__Exercise__
An exact copy of the records is needed; please leave the images out.

◇ ◇ ◇

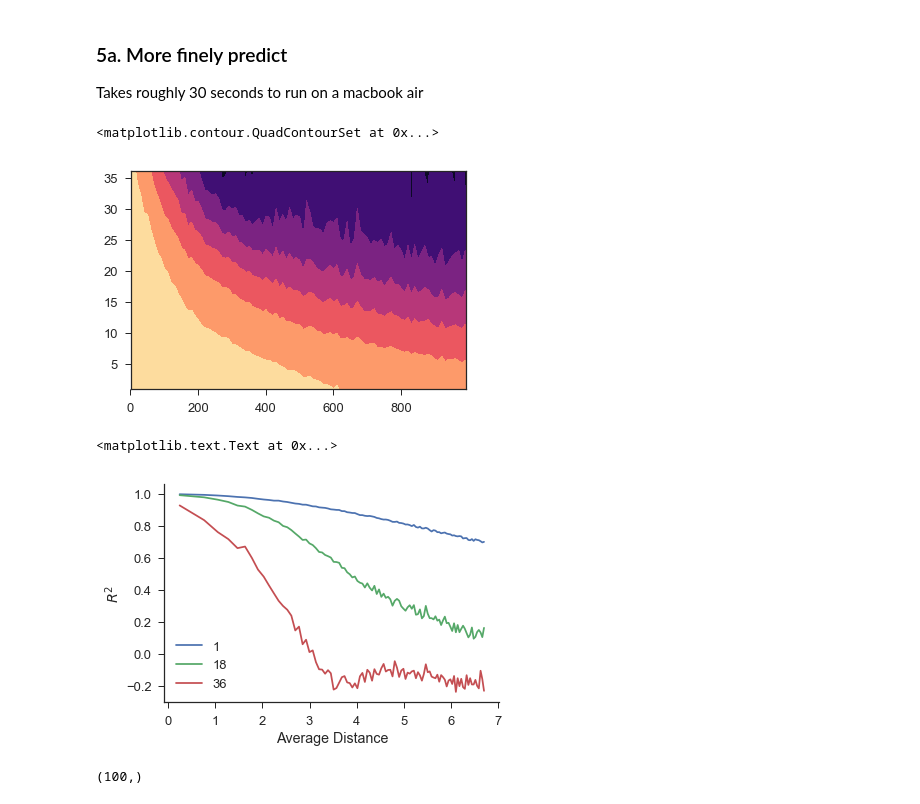
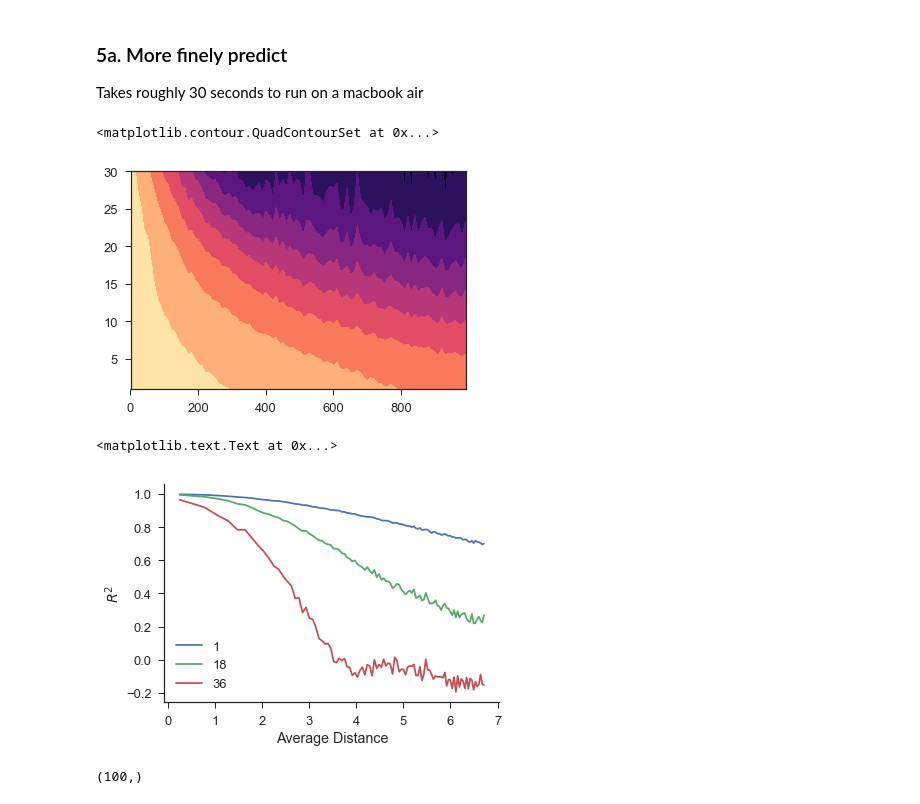
Before and after one commit to nickc1/skedm, a Jupyter notebook: scripts/skedm_examples.ipynb, the cells around one changed output. Drawn from its saved outputs; the diff is of its cells as text; code cells hidden in the pictures.

```diff
--- a/scripts/skedm_examples.ipynb
+++ b/scripts/skedm_examples.ipynb
@@ -237,22 +225,22 @@ d_mean, d_std = M.dist_stats(nn_list)
 # %%
 score = M.score(ytest)
 # %%
-plt.contourf(nn_list,np.arange(1,37),score.T,cmap='magma')
+plt.contourf(nn_list,np.arange(1,31),score.T,cmap='magma')
 # %% [output]
 <matplotlib.contour.QuadContourSet at 0x...>
-[figure, old version]
+[figure, new version]
 # %%
 fig,ax = plt.subplots()
 ax.plot(d_mean,score[:,0], label='1')
-ax.plot(d_mean,score[:,17], label='18')
-ax.plot(d_mean,score[:,35], label='36')
+ax.plot(d_mean,score[:,14], label='18')
+ax.plot(d_mean,score[:,29], label='36')
 ax.legend()
 sns.despine()
 ax.set_ylabel('$R^2$')
 ax.set_xlabel('Average Distance')
 # %% [output]
 <matplotlib.text.Text at 0x...>
-[figure, old version]
+[figure, new version]
 # %%
 d_std.shape
 # %% [output]
```
Also changed, not shown: parts of 39 cells of this notebook, 40 other files.
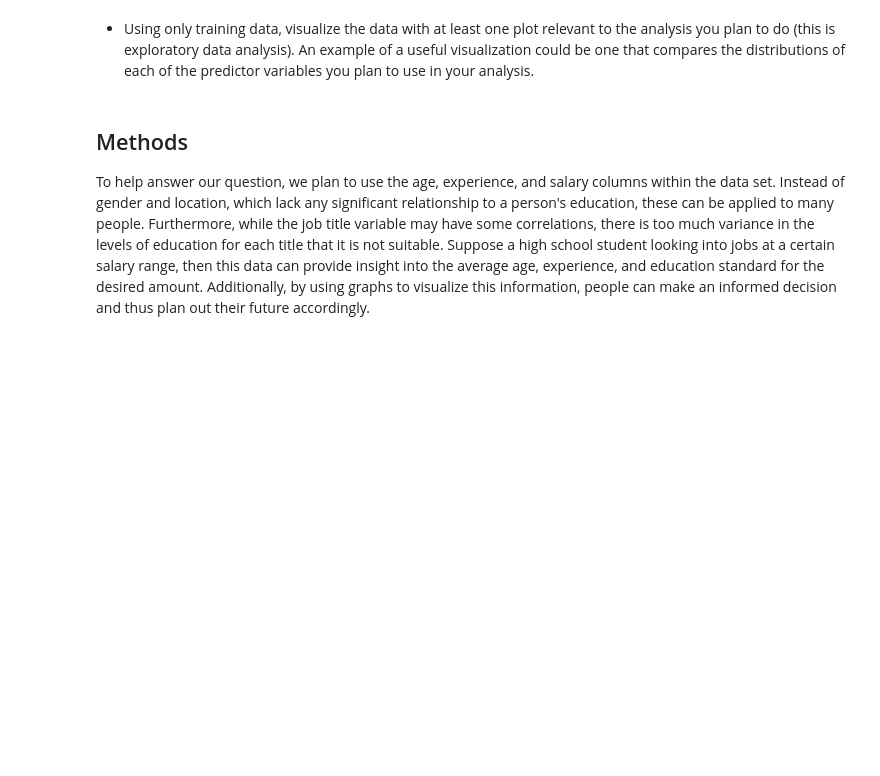
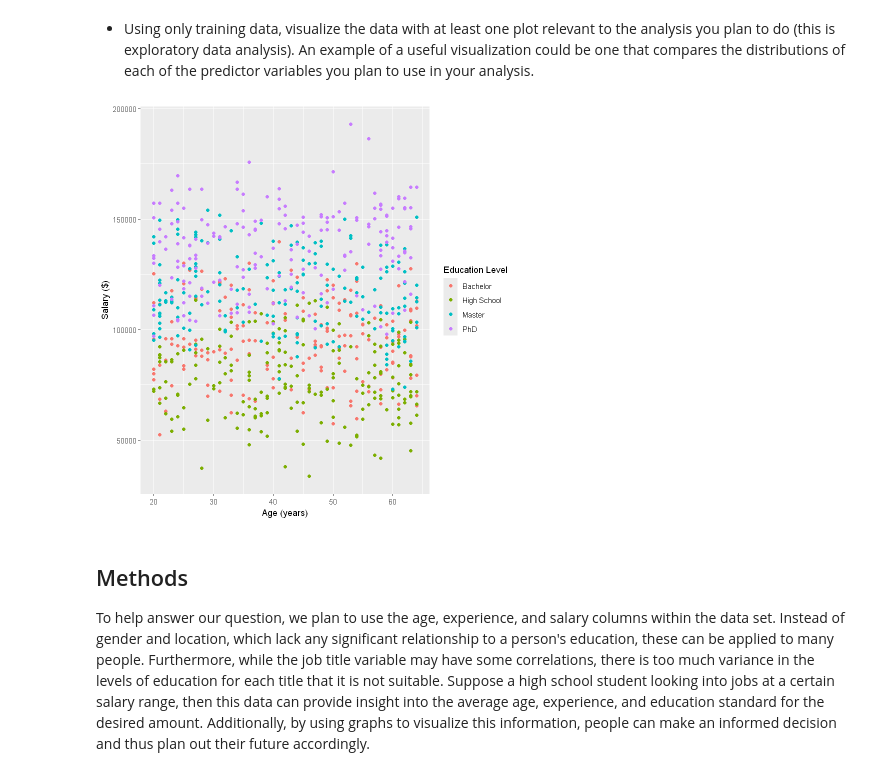
Before and after one commit to WhenLifeHandsYouLemons/DSCI-Project, a Jupyter notebook: proposal.ipynb, the cells around one changed output. Drawn from its saved outputs; the diff is of its cells as text; code cells hidden in the pictures; blank space fills up the shorter version.

```diff
--- a/proposal.ipynb
+++ b/proposal.ipynb
@@ -135,12 +130,14 @@ Caused by error:
 # %% [markdown]
 - Using only training data, visualize the data with at least one plot relevant to the analysis you plan to do (this is exploratory data analysis). An example of a useful visualization could be one that compares the distributions of each of the predictor variables you plan to use in your analysis.
 # %%
-df_plot <- df_train |>
+df_plot <- df_training |>
     ggplot(aes(x = age_years, y = salary_dollars, color = education)) +
     geom_point() +
     labs(x = "Age (years)", y = "Salary ($)", color = "Education Level")
 
 df_plot
+# %% [output]
+[figure, added]
 # %% [markdown]
 ## Methods
 
```
Also changed, not shown: parts of 4 cells of this notebook, 2 other files.
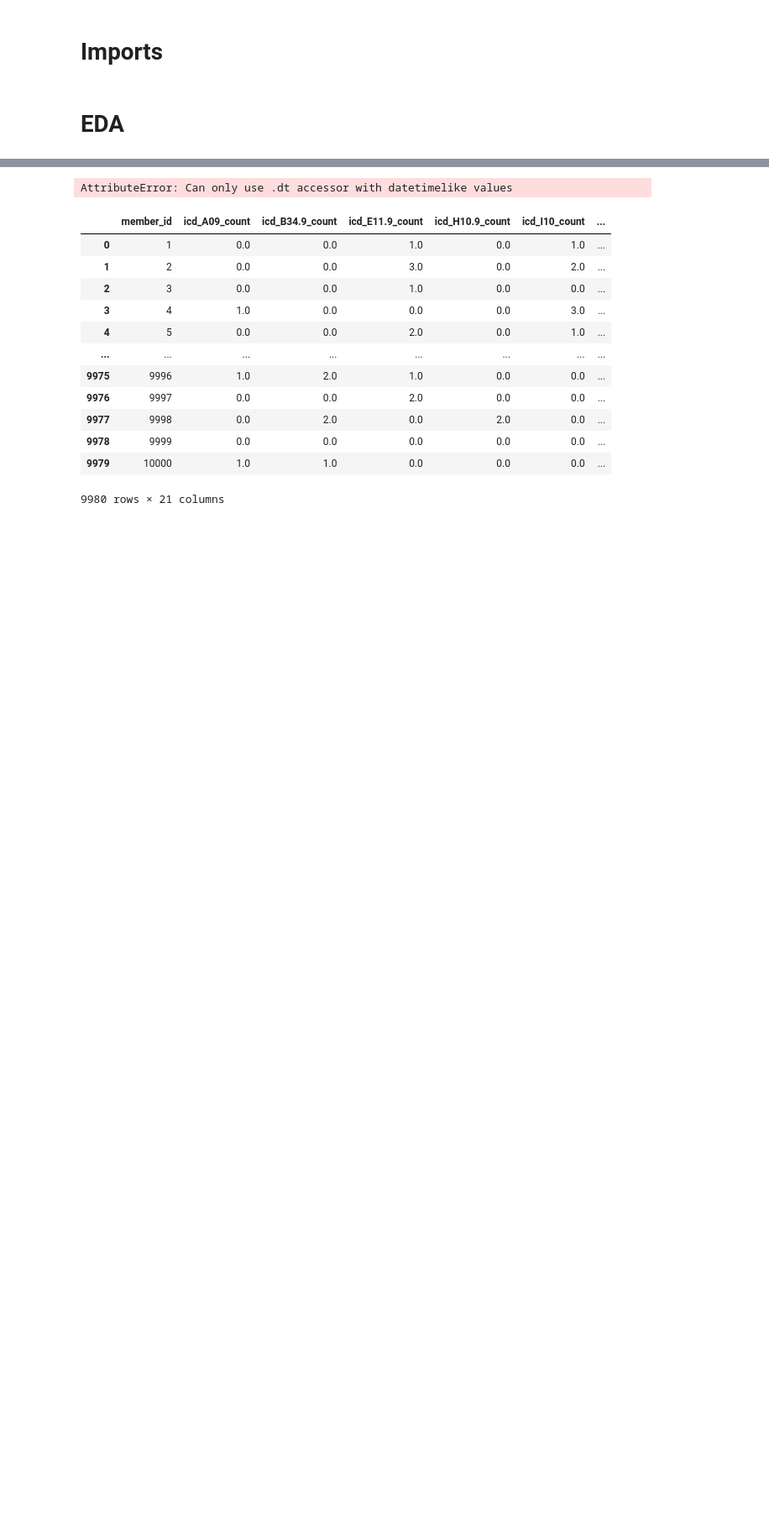
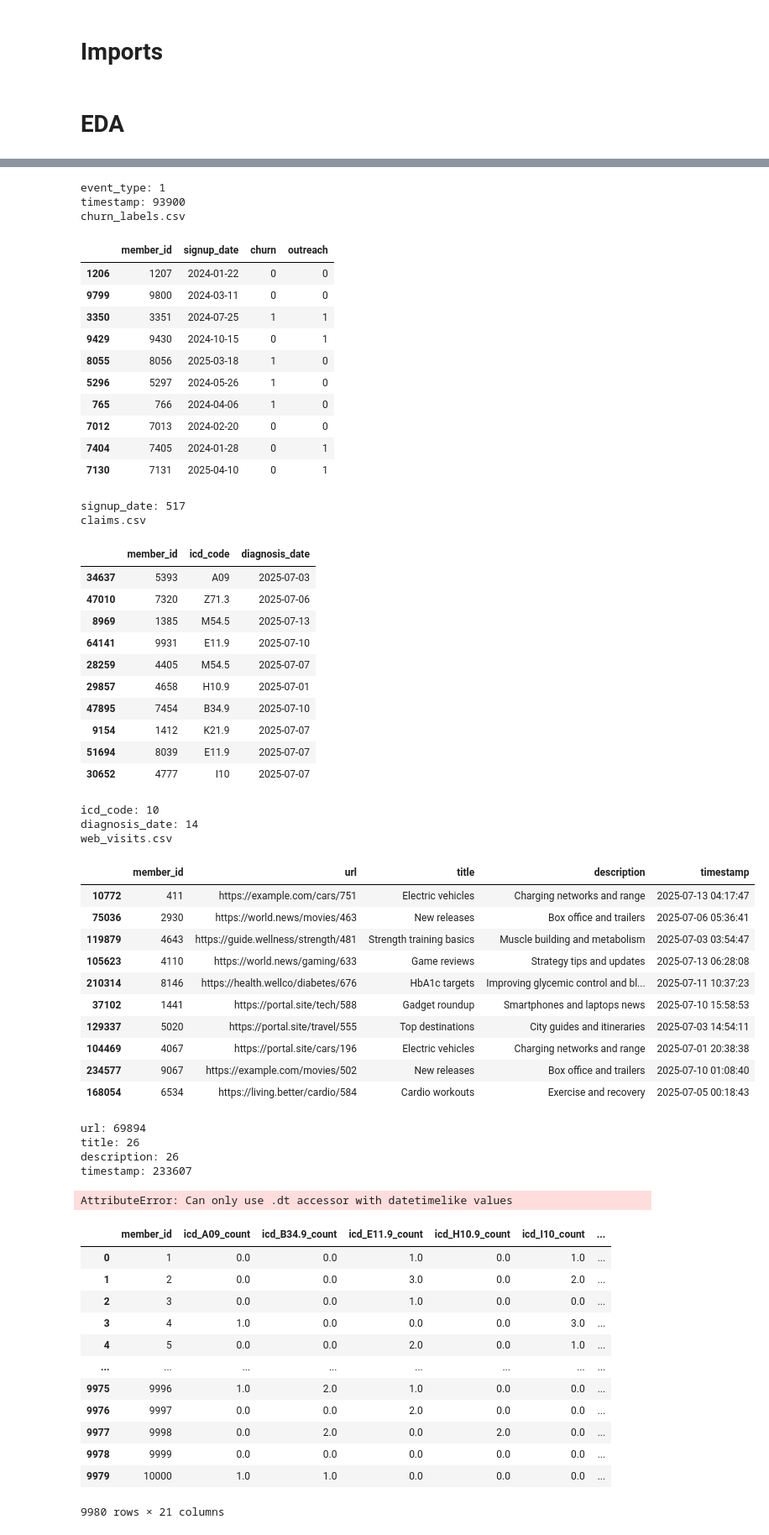
Before and after one commit to Izzy90/vi_home_assignment, a Jupyter notebook: eda.ipynb, the cells around one changed output, grey strips where cells are left out. Shown at 84% size. Drawn from its saved outputs; the diff is of its cells as text; code cells hidden in the pictures; blank space fills up the shorter version.

```diff
--- a/eda.ipynb
+++ b/eda.ipynb
@@ -12,14 +12,15 @@ from sentence_transformers import SentenceTransformer
 # EDA
 # %%
 
-data_path = "../data"
+data_path = "data"
 
-# # see what's there
-# for file in os.listdir(f'{data_path}/train'):
-#   print(file)
-#   df = pd.read_csv(f'{data_path}/train/{file}')
-#   display(df.sample(10))
-#   # also analyze the categorical columns
-#   for col in df.columns:
-#     if df[col].dtype == 'object':
-#       print(f'{col}: {df[col].nunique()}')
+# see what's there
+for file in os.listdir(f'{data_path}/train'):
+  print(file)
+  df = pd.read_csv(f'{data_path}/train/{file}')
+  display(df.sample(10))
+  # also analyze the categorical columns
+  for col in df.columns:
+    if df[col].dtype == 'object':
+      print(f'{col}: {df[col].nunique()}')
+# %% [output]
@@ -26,3 +39,48 @@ data_path = "../data"
+event_type: 1
+timestamp: 93900
+churn_labels.csv
+|  | member_id | signup_date | churn | outreach |
+| 1206 | 1207 | 2024-01-22 | 0 | 0 |
+| 9799 | 9800 | 2024-03-11 | 0 | 0 |
+| 3350 | 3351 | 2024-07-25 | 1 | 1 |
+| 9429 | 9430 | 2024-10-15 | 0 | 1 |
+| 8055 | 8056 | 2025-03-18 | 1 | 0 |
+| 5296 | 5297 | 2024-05-26 | 1 | 0 |
+| 765 | 766 | 2024-04-06 | 1 | 0 |
+| 7012 | 7013 | 2024-02-20 | 0 | 0 |
+| 7404 | 7405 | 2024-01-28 | 0 | 1 |
+| 7130 | 7131 | 2025-04-10 | 0 | 1 |
+signup_date: 517
+claims.csv
+|  | member_id | icd_code | diagnosis_date |
+| 34637 | 5393 | A09 | 2025-07-03 |
+| 47010 | 7320 | Z71.3 | 2025-07-06 |
+| 8969 | 1385 | M54.5 | 2025-07-13 |
+| 64141 | 9931 | E11.9 | 2025-07-10 |
+| 28259 | 4405 | M54.5 | 2025-07-07 |
+| 29857 | 4658 | H10.9 | 2025-07-01 |
+| 47895 | 7454 | B34.9 | 2025-07-10 |
+| 9154 | 1412 | K21.9 | 2025-07-07 |
+| 51694 | 8039 | E11.9 | 2025-07-07 |
+| 30652 | 4777 | I10 | 2025-07-07 |
+icd_code: 10
+diagnosis_date: 14
+web_visits.csv
+|  | member_id | url | title | description | timestamp |
+| 10772 | 411 | https://example.com/cars/751 | Electric vehicles | Charging networks and range | 2025-07-13 04:17:47 |
+| 75036 | 2930 | https://world.news/movies/463 | New releases | Box office and trailers | 2025-07-06 05:36:41 |
+| 119879 | 4643 | https://guide.wellness/strength/481 | Strength training basics | Muscle building and metabolism | 2025-07-03 03:54:47 |
+| 105623 | 4110 | https://world.news/gaming/633 | Game reviews | Strategy tips and updates | 2025-07-13 06:28:08 |
+| 210314 | 8146 | https://health.wellco/diabetes/676 | HbA1c targets | Improving glycemic control and bl... | 2025-07-11 10:37:23 |
+| 37102 | 1441 | https://portal.site/tech/588 | Gadget roundup | Smartphones and laptops news | 2025-07-10 15:58:53 |
+| 129337 | 5020 | https://portal.site/travel/555 | Top destinations | City guides and itineraries | 2025-07-03 14:54:11 |
+| 104469 | 4067 | https://portal.site/cars/196 | Electric vehicles | Charging networks and range | 2025-07-01 20:38:38 |
+| 234577 | 9067 | https://example.com/movies/502 | New releases | Box office and trailers | 2025-07-10 01:08:40 |
+| 168054 | 6534 | https://living.better/cardio/584 | Cardio workouts | Exercise and recovery | 2025-07-05 00:18:43 |
+url: 69894
+title: 26
+description: 26
+timestamp: 233607
 # %%
 train_web_visits = pd.read_csv(f'{data_path}/train/web_visits.csv')
 train_claims_df = pd.read_csv(f'{data_path}/train/claims.csv')
```
Also changed, not shown: parts of 2 cells of this notebook.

◇ ◇ ◇

__Your response__
Before and after one commit to nickc1/skedm, a Jupyter notebook: scripts/skedm_examples.ipynb, the cells around one changed output. Drawn from its saved outputs; the diff is of its cells as text; code cells hidden in the pictures.

```diff
--- a/scripts/skedm_examples.ipynb
+++ b/scripts/skedm_examples.ipynb
@@ -237,22 +225,22 @@ d_mean, d_std = M.dist_stats(nn_list)
 # %%
 score = M.score(ytest)
 # %%
-plt.contourf(nn_list,np.arange(1,37),score.T,cmap='magma')
+plt.contourf(nn_list,np.arange(1,31),score.T,cmap='magma')
 # %% [output]
 <matplotlib.contour.QuadContourSet at 0x...>
-[figure, old version]
+[figure, new version]
 # %%
 fig,ax = plt.subplots()
 ax.plot(d_mean,score[:,0], label='1')
-ax.plot(d_mean,score[:,17], label='18')
-ax.plot(d_mean,score[:,35], label='36')
+ax.plot(d_mean,score[:,14], label='18')
+ax.plot(d_mean,score[:,29], label='36')
 ax.legend()
 sns.despine()
 ax.set_ylabel('$R^2$')
 ax.set_xlabel('Average Distance')
 # %% [output]
 <matplotlib.text.Text at 0x...>
-[figure, old version]
+[figure, new version]
 # %%
 d_std.shape
 # %% [output]
```
Also changed, not shown: parts of 39 cells of this notebook, 40 other files.
Before and after one commit to WhenLifeHandsYouLemons/DSCI-Project, a Jupyter notebook: proposal.ipynb, the cells around one changed output. Drawn from its saved outputs; the diff is of its cells as text; code cells hidden in the pictures; blank space fills up the shorter version.

```diff
--- a/proposal.ipynb
+++ b/proposal.ipynb
@@ -135,12 +130,14 @@ Caused by error:
 # %% [markdown]
 - Using only training data, visualize the data with at least one plot relevant to the analysis you plan to do (this is exploratory data analysis). An example of a useful visualization could be one that compares the distributions of each of the predictor variables you plan to use in your analysis.
 # %%
-df_plot <- df_train |>
+df_plot <- df_training |>
     ggplot(aes(x = age_years, y = salary_dollars, color = education)) +
     geom_point() +
     labs(x = "Age (years)", y = "Salary ($)", color = "Education Level")
 
 df_plot
+# %% [output]
+[figure, added]
 # %% [markdown]
 ## Methods
 
```
Also changed, not shown: parts of 4 cells of this notebook, 2 other files.
Before and after one commit to Izzy90/vi_home_assignment, a Jupyter notebook: eda.ipynb, the cells around one changed output, grey strips where cells are left out. Shown at 84% size. Drawn from its saved outputs; the diff is of its cells as text; code cells hidden in the pictures; blank space fills up the shorter version.

```diff
--- a/eda.ipynb
+++ b/eda.ipynb
@@ -12,14 +12,15 @@ from sentence_transformers import SentenceTransformer
 # EDA
 # %%
 
-data_path = "../data"
+data_path = "data"
 
-# # see what's there
-# for file in os.listdir(f'{data_path}/train'):
-#   print(file)
-#   df = pd.read_csv(f'{data_path}/train/{file}')
-#   display(df.sample(10))
-#   # also analyze the categorical columns
-#   for col in df.columns:
-#     if df[col].dtype == 'object':
-#       print(f'{col}: {df[col].nunique()}')
+# see what's there
+for file in os.listdir(f'{data_path}/train'):
+  print(file)
+  df = pd.read_csv(f'{data_path}/train/{file}')
+  display(df.sample(10))
+  # also analyze the categorical columns
+  for col in df.columns:
+    if df[col].dtype == 'object':
+      print(f'{col}: {df[col].nunique()}')
+# %% [output]
@@ -26,3 +39,48 @@ data_path = "../data"
+event_type: 1
+timestamp: 93900
+churn_labels.csv
+|  | member_id | signup_date | churn | outreach |
+| 1206 | 1207 | 2024-01-22 | 0 | 0 |
+| 9799 | 9800 | 2024-03-11 | 0 | 0 |
+| 3350 | 3351 | 2024-07-25 | 1 | 1 |
+| 9429 | 9430 | 2024-10-15 | 0 | 1 |
+| 8055 | 8056 | 2025-03-18 | 1 | 0 |
+| 5296 | 5297 | 2024-05-26 | 1 | 0 |
+| 765 | 766 | 2024-04-06 | 1 | 0 |
+| 7012 | 7013 | 2024-02-20 | 0 | 0 |
+| 7404 | 7405 | 2024-01-28 | 0 | 1 |
+| 7130 | 7131 | 2025-04-10 | 0 | 1 |
+signup_date: 517
+claims.csv
+|  | member_id | icd_code | diagnosis_date |
+| 34637 | 5393 | A09 | 2025-07-03 |
+| 47010 | 7320 | Z71.3 | 2025-07-06 |
+| 8969 | 1385 | M54.5 | 2025-07-13 |
+| 64141 | 9931 | E11.9 | 2025-07-10 |
+| 28259 | 4405 | M54.5 | 2025-07-07 |
+| 29857 | 4658 | H10.9 | 2025-07-01 |
+| 47895 | 7454 | B34.9 | 2025-07-10 |
+| 9154 | 1412 | K21.9 | 2025-07-07 |
+| 51694 | 8039 | E11.9 | 2025-07-07 |
+| 30652 | 4777 | I10 | 2025-07-07 |
+icd_code: 10
+diagnosis_date: 14
+web_visits.csv
+|  | member_id | url | title | description | timestamp |
+| 10772 | 411 | https://example.com/cars/751 | Electric vehicles | Charging networks and range | 2025-07-13 04:17:47 |
+| 75036 | 2930 | https://world.news/movies/463 | New releases | Box office and trailers | 2025-07-06 05:36:41 |
+| 119879 | 4643 | https://guide.wellness/strength/481 | Strength training basics | Muscle building and metabolism | 2025-07-03 03:54:47 |
+| 105623 | 4110 | https://world.news/gaming/633 | Game reviews | Strategy tips and updates | 2025-07-13 06:28:08 |
+| 210314 | 8146 | https://health.wellco/diabetes/676 | HbA1c targets | Improving glycemic control and bl... | 2025-07-11 10:37:23 |
+| 37102 | 1441 | https://portal.site/tech/588 | Gadget roundup | Smartphones and laptops news | 2025-07-10 15:58:53 |
+| 129337 | 5020 | https://portal.site/travel/555 | Top destinations | City guides and itineraries | 2025-07-03 14:54:11 |
+| 104469 | 4067 | https://portal.site/cars/196 | Electric vehicles | Charging networks and range | 2025-07-01 20:38:38 |
+| 234577 | 9067 | https://example.com/movies/502 | New releases | Box office and trailers | 2025-07-10 01:08:40 |
+| 168054 | 6534 | https://living.better/cardio/584 | Cardio workouts | Exercise and recovery | 2025-07-05 00:18:43 |
+url: 69894
+title: 26
+description: 26
+timestamp: 233607
 # %%
 train_web_visits = pd.read_csv(f'{data_path}/train/web_visits.csv')
 train_claims_df = pd.read_csv(f'{data_path}/train/claims.csv')
```
Also changed, not shown: parts of 2 cells of this notebook.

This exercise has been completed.